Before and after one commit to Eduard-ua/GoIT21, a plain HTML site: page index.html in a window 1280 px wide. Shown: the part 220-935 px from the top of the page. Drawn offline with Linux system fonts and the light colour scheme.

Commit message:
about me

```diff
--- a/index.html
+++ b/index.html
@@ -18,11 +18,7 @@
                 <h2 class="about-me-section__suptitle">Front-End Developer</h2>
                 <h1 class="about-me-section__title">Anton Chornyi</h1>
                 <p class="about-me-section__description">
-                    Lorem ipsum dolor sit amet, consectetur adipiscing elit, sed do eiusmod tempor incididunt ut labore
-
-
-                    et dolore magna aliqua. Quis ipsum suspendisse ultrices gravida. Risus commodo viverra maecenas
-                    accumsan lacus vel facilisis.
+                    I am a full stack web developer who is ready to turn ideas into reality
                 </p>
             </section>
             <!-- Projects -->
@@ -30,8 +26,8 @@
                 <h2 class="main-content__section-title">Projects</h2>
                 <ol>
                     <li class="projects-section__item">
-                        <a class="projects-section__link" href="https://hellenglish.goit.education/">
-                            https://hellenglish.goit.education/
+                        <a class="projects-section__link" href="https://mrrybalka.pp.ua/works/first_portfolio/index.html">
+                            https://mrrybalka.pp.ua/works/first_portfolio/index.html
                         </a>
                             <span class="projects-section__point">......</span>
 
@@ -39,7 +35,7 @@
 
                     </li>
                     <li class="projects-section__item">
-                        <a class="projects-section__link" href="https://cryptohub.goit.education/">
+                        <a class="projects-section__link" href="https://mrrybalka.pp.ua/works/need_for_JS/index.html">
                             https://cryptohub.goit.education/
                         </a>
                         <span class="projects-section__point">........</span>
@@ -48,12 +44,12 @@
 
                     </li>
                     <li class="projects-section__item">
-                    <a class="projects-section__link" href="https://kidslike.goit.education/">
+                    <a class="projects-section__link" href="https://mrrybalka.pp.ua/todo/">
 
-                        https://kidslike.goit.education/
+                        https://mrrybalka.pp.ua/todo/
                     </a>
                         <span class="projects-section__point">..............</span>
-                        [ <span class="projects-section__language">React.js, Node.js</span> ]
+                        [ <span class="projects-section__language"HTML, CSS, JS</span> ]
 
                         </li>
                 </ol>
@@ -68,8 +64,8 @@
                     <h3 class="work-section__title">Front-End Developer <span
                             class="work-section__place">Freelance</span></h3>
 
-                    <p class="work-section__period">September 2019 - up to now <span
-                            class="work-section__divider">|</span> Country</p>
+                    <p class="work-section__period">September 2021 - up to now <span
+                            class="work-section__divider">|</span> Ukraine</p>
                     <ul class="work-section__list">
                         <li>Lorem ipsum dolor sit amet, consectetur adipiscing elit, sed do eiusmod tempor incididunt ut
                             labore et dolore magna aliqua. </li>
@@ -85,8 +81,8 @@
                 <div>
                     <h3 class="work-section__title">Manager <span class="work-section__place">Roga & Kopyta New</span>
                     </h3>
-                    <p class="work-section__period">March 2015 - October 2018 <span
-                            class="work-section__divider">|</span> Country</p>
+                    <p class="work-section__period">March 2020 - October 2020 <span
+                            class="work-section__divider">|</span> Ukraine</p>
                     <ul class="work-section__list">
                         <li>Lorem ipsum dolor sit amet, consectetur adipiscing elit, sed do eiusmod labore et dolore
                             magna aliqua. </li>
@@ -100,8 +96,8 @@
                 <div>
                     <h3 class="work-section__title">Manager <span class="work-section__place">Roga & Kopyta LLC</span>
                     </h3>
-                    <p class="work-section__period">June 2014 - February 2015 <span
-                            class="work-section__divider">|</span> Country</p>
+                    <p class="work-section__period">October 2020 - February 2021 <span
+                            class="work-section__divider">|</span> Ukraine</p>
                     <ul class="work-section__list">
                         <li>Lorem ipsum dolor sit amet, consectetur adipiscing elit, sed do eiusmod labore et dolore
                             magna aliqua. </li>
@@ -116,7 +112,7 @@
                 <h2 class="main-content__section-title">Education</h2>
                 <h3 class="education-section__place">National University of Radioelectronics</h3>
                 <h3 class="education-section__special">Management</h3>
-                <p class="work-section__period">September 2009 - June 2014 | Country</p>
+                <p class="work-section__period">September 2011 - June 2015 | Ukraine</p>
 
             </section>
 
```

Task goal: Copy each line above where "mrrybalka" appears.

Solved exercise:
+                        <a class="projects-section__link" href="https://mrrybalka.pp.ua/works/first_portfolio/index.html">
+                            https://mrrybalka.pp.ua/works/first_portfolio/index.html
+                        <a class="projects-section__link" href="https://mrrybalka.pp.ua/works/need_for_JS/index.html">
+                    <a class="projects-section__link" href="https://mrrybalka.pp.ua/todo/">
+                        https://mrrybalka.pp.ua/todo/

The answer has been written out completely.